▸ **Work instruction**
Every line in the data below that holds "figure" should be found and copied.

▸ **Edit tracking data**
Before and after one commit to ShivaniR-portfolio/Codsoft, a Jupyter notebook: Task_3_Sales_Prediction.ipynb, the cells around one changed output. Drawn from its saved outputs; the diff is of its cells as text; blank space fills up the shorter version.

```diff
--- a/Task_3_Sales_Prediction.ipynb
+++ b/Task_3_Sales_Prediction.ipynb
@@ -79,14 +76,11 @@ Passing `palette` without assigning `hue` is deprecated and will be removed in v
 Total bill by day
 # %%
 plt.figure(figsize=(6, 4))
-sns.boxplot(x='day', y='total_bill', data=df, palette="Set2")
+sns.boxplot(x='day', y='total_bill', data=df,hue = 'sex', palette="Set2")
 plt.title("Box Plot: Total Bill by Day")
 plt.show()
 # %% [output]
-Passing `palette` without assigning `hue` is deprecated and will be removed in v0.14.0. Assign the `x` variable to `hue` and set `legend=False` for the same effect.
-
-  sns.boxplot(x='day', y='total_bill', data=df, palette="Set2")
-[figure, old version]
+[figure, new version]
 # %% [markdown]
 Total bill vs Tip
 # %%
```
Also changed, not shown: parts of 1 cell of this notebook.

==

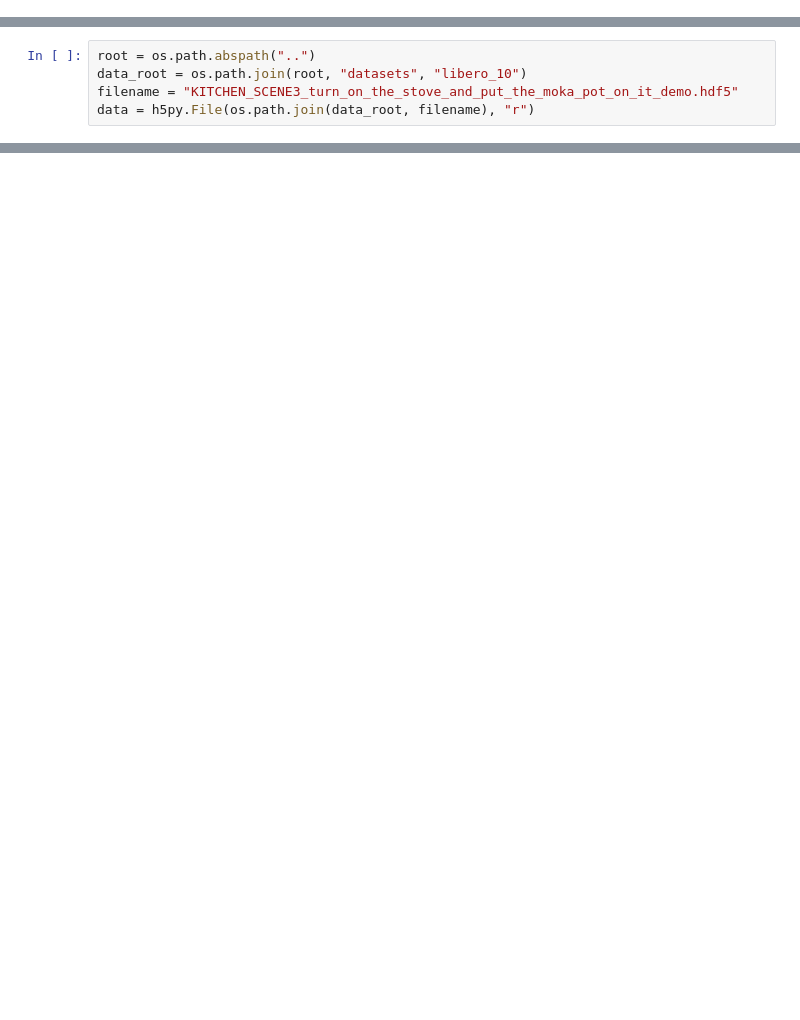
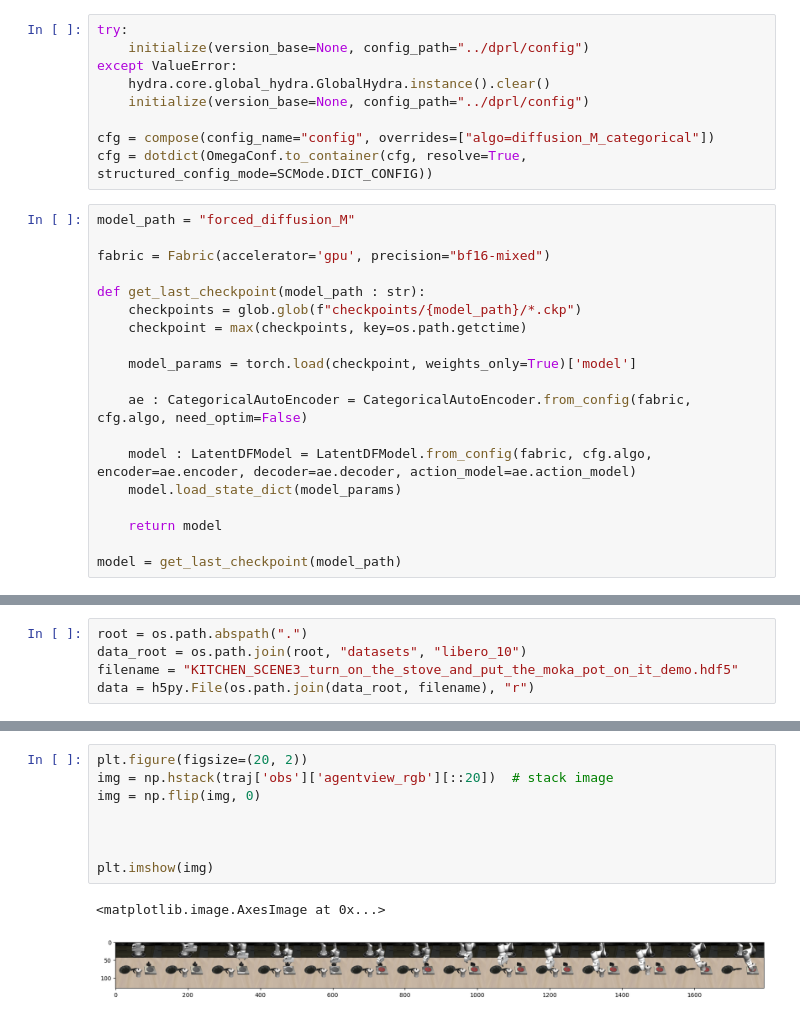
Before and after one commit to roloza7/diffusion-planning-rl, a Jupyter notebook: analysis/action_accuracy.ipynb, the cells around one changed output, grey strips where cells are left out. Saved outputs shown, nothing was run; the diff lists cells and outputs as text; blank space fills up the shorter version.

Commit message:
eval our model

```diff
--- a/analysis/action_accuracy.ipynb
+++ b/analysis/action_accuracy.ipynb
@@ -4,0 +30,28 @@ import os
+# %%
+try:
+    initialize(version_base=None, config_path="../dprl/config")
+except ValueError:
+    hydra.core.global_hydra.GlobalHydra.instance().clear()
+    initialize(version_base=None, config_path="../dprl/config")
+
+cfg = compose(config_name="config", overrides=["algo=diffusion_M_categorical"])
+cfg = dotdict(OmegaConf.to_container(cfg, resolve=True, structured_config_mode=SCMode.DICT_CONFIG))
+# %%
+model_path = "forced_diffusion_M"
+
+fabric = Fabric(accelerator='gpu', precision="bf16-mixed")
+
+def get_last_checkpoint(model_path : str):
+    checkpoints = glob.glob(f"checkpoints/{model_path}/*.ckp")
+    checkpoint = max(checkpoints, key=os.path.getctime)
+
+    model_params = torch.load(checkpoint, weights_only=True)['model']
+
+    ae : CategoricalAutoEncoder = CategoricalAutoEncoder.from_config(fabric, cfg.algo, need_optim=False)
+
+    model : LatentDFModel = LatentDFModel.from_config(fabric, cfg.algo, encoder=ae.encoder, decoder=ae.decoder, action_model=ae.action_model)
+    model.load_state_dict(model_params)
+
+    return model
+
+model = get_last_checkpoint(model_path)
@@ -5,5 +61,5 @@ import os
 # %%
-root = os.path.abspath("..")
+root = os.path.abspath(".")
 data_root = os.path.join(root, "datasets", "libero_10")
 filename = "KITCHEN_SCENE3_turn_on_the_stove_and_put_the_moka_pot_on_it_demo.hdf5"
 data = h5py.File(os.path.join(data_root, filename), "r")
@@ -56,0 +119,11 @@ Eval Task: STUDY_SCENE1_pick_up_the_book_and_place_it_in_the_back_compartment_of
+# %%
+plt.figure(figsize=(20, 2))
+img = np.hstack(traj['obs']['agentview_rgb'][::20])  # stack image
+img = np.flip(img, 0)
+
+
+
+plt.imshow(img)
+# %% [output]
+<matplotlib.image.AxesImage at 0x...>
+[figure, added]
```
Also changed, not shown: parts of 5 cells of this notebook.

▸ **Answer to this exercise**
 plt.figure(figsize=(6, 4))
-[figure, old version]
+[figure, new version]
+plt.figure(figsize=(20, 2))
+[figure, added]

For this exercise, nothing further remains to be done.